> **About this task**
All of the entries below should be copied exactly as they appear.

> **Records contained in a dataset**
+---+

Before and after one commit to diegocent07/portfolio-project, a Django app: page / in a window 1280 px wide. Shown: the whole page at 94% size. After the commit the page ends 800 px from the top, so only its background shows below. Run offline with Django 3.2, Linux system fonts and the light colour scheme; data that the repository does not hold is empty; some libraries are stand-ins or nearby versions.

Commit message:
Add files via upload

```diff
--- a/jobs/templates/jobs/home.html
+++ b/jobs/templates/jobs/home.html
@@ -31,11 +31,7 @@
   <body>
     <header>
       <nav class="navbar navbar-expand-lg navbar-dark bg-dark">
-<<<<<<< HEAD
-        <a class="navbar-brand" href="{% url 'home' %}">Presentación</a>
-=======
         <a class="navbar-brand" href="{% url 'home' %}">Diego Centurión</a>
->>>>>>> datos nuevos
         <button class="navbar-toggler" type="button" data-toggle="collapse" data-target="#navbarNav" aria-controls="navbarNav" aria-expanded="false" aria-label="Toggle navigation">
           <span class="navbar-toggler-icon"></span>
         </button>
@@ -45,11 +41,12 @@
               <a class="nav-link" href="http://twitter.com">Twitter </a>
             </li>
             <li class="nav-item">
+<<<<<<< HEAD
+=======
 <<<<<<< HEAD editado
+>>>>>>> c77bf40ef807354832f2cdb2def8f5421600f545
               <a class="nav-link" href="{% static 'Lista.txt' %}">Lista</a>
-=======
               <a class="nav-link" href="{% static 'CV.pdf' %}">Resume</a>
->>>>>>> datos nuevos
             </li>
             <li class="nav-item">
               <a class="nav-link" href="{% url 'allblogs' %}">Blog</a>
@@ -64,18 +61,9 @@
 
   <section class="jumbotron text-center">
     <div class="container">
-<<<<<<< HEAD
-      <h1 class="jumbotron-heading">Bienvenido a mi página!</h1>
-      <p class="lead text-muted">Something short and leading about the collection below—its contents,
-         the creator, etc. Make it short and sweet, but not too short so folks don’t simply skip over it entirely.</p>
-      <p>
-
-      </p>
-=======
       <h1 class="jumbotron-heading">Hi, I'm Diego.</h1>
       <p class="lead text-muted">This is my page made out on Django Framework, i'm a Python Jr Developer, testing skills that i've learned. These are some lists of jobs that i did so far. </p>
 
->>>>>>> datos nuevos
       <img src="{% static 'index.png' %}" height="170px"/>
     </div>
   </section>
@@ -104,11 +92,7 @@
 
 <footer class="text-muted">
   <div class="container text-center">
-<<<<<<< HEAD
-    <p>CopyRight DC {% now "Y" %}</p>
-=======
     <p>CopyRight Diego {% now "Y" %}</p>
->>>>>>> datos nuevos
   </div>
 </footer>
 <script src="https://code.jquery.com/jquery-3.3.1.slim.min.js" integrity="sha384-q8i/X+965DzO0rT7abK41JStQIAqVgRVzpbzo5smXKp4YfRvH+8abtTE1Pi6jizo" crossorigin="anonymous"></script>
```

+---+

> **Answer to this problem**
Before and after one commit to diegocent07/portfolio-project, a Django app: page / in a window 1280 px wide. Shown: the whole page at 94% size. After the commit the page ends 800 px from the top, so only its background shows below. Run offline with Django 3.2, Linux system fonts and the light colour scheme; data that the repository does not hold is empty; some libraries are stand-ins or nearby versions.

Commit message:
Add files via upload

```diff
--- a/jobs/templates/jobs/home.html
+++ b/jobs/templates/jobs/home.html
@@ -31,11 +31,7 @@
   <body>
     <header>
       <nav class="navbar navbar-expand-lg navbar-dark bg-dark">
-<<<<<<< HEAD
-        <a class="navbar-brand" href="{% url 'home' %}">Presentación</a>
-=======
         <a class="navbar-brand" href="{% url 'home' %}">Diego Centurión</a>
->>>>>>> datos nuevos
         <button class="navbar-toggler" type="button" data-toggle="collapse" data-target="#navbarNav" aria-controls="navbarNav" aria-expanded="false" aria-label="Toggle navigation">
           <span class="navbar-toggler-icon"></span>
         </button>
@@ -45,11 +41,12 @@
               <a class="nav-link" href="http://twitter.com">Twitter </a>
             </li>
             <li class="nav-item">
+<<<<<<< HEAD
+=======
 <<<<<<< HEAD editado
+>>>>>>> c77bf40ef807354832f2cdb2def8f5421600f545
               <a class="nav-link" href="{% static 'Lista.txt' %}">Lista</a>
-=======
               <a class="nav-link" href="{% static 'CV.pdf' %}">Resume</a>
->>>>>>> datos nuevos
             </li>
             <li class="nav-item">
               <a class="nav-link" href="{% url 'allblogs' %}">Blog</a>
@@ -64,18 +61,9 @@
 
   <section class="jumbotron text-center">
     <div class="container">
-<<<<<<< HEAD
-      <h1 class="jumbotron-heading">Bienvenido a mi página!</h1>
-      <p class="lead text-muted">Something short and leading about the collection below—its contents,
-         the creator, etc. Make it short and sweet, but not too short so folks don’t simply skip over it entirely.</p>
-      <p>
-
-      </p>
-=======
       <h1 class="jumbotron-heading">Hi, I'm Diego.</h1>
       <p class="lead text-muted">This is my page made out on Django Framework, i'm a Python Jr Developer, testing skills that i've learned. These are some lists of jobs that i did so far. </p>
 
->>>>>>> datos nuevos
       <img src="{% static 'index.png' %}" height="170px"/>
     </div>
   </section>
@@ -104,11 +92,7 @@
 
 <footer class="text-muted">
   <div class="container text-center">
-<<<<<<< HEAD
-    <p>CopyRight DC {% now "Y" %}</p>
-=======
     <p>CopyRight Diego {% now "Y" %}</p>
->>>>>>> datos nuevos
   </div>
 </footer>
 <script src="https://code.jquery.com/jquery-3.3.1.slim.min.js" integrity="sha384-q8i/X+965DzO0rT7abK41JStQIAqVgRVzpbzo5smXKp4YfRvH+8abtTE1Pi6jizo" crossorigin="anonymous"></script>
```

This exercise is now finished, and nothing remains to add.